A note from an American visitor to Sidney sparked a debate about the town’s treatment of the Maple Leaf flag.
The flag in question is on a big commercial building, on Beacon Avenue between 1st and 2nd streets, that houses the Canada Post store. According to the note, signed Pat from Oregon, the flag fell to half-mast in December and is now on the bottom third of the pole hanging upside down.
To the author, this is a grave insult to the flag and country of Canada.
“I can’t believe NO Canadians have bothered to bring this to your news photographer’s attention. Does no one care about their flag?”
The note, written in block capital letters, says the author is in town looking after sick relatives, and they love Sidney and hate what they see as a mark of disrespect.
Although official government rules state that the flag is a symbol of national pride and “should not be subjected to indignity,” there is no law against the flag being desecrated, damaged or even burned.
Such acts, while very rare, fall under freedom of expression legislation.
Ironically, one of the most prominent times the Canadian flag was burned was by the American hate group The Westboro Baptist Church in 1999.
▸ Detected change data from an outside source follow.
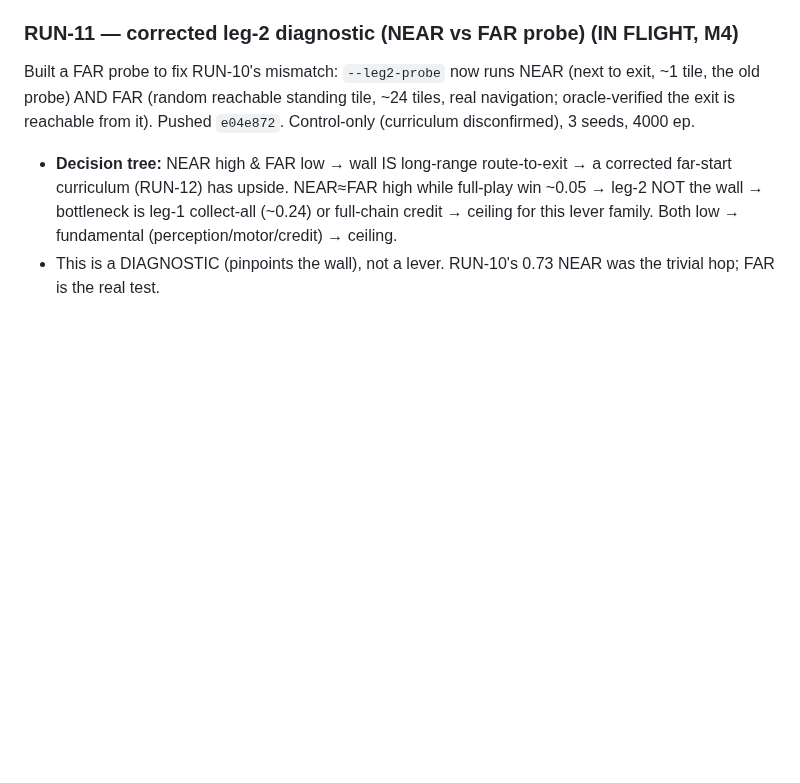
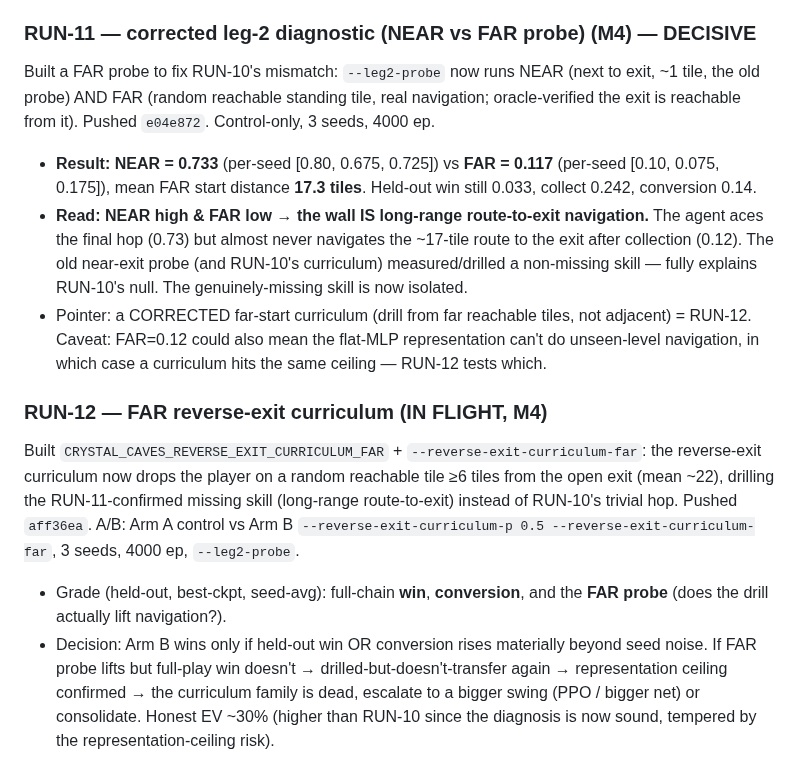
Before and after one commit to jtn0123/NN-Game1, a Markdown page: experiments/cc_status/RUN_LOG.md, the part around the change. GitHub-like rendering; blank space fills up the shorter version.

Commit message:
Log RUN-11 decisive (FAR wall confirmed) + RUN-12 in-flight
Co-Authored-By: Claude Opus 4.8 <noreply@anthropic.com>
Claude-Session: https://claude.ai/code/session_018jGv8TVpr6WFFbGgnZjAwk

```diff
--- a/experiments/cc_status/RUN_LOG.md
+++ b/experiments/cc_status/RUN_LOG.md
@@ -114,7 +114,13 @@ Built `CRYSTAL_CAVES_REVERSE_EXIT_CURRICULUM(+_P)` + `--reverse-exit-curriculum-
 ### ⚠️ KEY INSIGHT — the probe & curriculum measured/drilled the WRONG thing
 The leg-2 probe and the reverse-exit curriculum BOTH drop the agent **within ~5 tiles of the open exit** (`place_player_near_tile` / near-exit relocation, closest-first). That isolates only the **trivial final hop**, not the real leg-2 wall: **long-range navigation from the last-collected-crystal across the whole level to the exit.** This explains everything: control already scored 0.73 on the probe (the final hop IS easy), so RUN-09's 0.50 was a small-sample underestimate, and drilling the easy hop changed nothing because the agent was never bad at it. The genuine post-collection navigation skill was never isolated or drilled. So RUN-10 disconfirms *this* curriculum, but does NOT cleanly disconfirm "leg-2 navigation help" in general — that lever was mis-specified. A corrected diagnostic = drop at a RANDOM reachable standing tile (full-level distance) with the exit open; a corrected curriculum would drill from there, not adjacent to the exit.
 
-### RUN-11 — corrected leg-2 diagnostic (NEAR vs FAR probe) (IN FLIGHT, M4)
-Built a FAR probe to fix RUN-10's mismatch: `--leg2-probe` now runs NEAR (next to exit, ~1 tile, the old probe) AND FAR (random reachable standing tile, ~24 tiles, real navigation; oracle-verified the exit is reachable from it). Pushed `e04e872`. Control-only (curriculum disconfirmed), 3 seeds, 4000 ep.
-- **Decision tree:** NEAR high & FAR low → wall IS long-range route-to-exit → a corrected far-start curriculum (RUN-12) has upside. NEAR≈FAR high while full-play win ~0.05 → leg-2 NOT the wall → bottleneck is leg-1 collect-all (~0.24) or full-chain credit → ceiling for this lever family. Both low → fundamental (perception/motor/credit) → ceiling.
-- This is a DIAGNOSTIC (pinpoints the wall), not a lever. RUN-10's 0.73 NEAR was the trivial hop; FAR is the real test.
+### RUN-11 — corrected leg-2 diagnostic (NEAR vs FAR probe) (M4) — DECISIVE
+Built a FAR probe to fix RUN-10's mismatch: `--leg2-probe` now runs NEAR (next to exit, ~1 tile, the old probe) AND FAR (random reachable standing tile, real navigation; oracle-verified the exit is reachable from it). Pushed `e04e872`. Control-only, 3 seeds, 4000 ep.
+- **Result: NEAR = 0.733** (per-seed [0.80, 0.675, 0.725]) vs **FAR = 0.117** (per-seed [0.10, 0.075, 0.175]), mean FAR start distance **17.3 tiles**. Held-out win still 0.033, collect 0.242, conversion 0.14.
+- **Read: NEAR high & FAR low → the wall IS long-range route-to-exit navigation.** The agent aces the final hop (0.73) but almost never navigates the ~17-tile route to the exit after collection (0.12). The old near-exit probe (and RUN-10's curriculum) measured/drilled a non-missing skill — fully explains RUN-10's null. The genuinely-missing skill is now isolated.
+- Pointer: a CORRECTED far-start curriculum (drill from far reachable tiles, not adjacent) = RUN-12. Caveat: FAR=0.12 could also mean the flat-MLP representation can't do unseen-level navigation, in which case a curriculum hits the same ceiling — RUN-12 tests which.
+
+### RUN-12 — FAR reverse-exit curriculum (IN FLIGHT, M4)
+Built `CRYSTAL_CAVES_REVERSE_EXIT_CURRICULUM_FAR` + `--reverse-exit-curriculum-far`: the reverse-exit curriculum now drops the player on a random reachable tile ≥6 tiles from the open exit (mean ~22), drilling the RUN-11-confirmed missing skill (long-range route-to-exit) instead of RUN-10's trivial hop. Pushed `aff36ea`. A/B: Arm A control vs Arm B `--reverse-exit-curriculum-p 0.5 --reverse-exit-curriculum-far`, 3 seeds, 4000 ep, `--leg2-probe`.
+- Grade (held-out, best-ckpt, seed-avg): full-chain **win**, **conversion**, and the **FAR probe** (does the drill actually lift navigation?).
+- Decision: Arm B wins only if held-out win OR conversion rises materially beyond seed noise. If FAR probe lifts but full-play win doesn't → drilled-but-doesn't-transfer again → representation ceiling confirmed → the curriculum family is dead, escalate to a bigger swing (PPO / bigger net) or consolidate. Honest EV ~30% (higher than RUN-10 since the diagnosis is now sound, tempered by the representation-ceiling risk).
```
Flag burning is not illegal in the United States either, but since 1991 there have been 40 amendment attempts by Senators to make flag destruction a federal crime.
Don Fisher, Sergeant at Arms of Army, Navy and Air Force Veterans Sidney takes a balanced view of the situation.
“Normally a flag upside down means they’re in trouble,” he says referencing the military system of indicating if a ship needs assistance. “We don’t show our loyalties to our country as obviously as the Americans. We do that in other ways.”
He then adds, “It’s (the upside down flag) unfortunate, someone should contact the owner.”
Canada Post say that the flag is damaged due to the recent snow storms and they think it is the building owner’s responsibility to fix the flag, while they say he thinks it is up to Canada Post.
Last time the flag was damaged it is reported the fire department stepped in and fixed it. Sidney Fire Chief Brett Mikkelsen has said his department have volunteered to do it again and should have the situation fixed by the end of the week.
So the question residents are asking is – should fixing the flag be a matter of national and civic pride or is it an unfortunate incident that’s a low priority?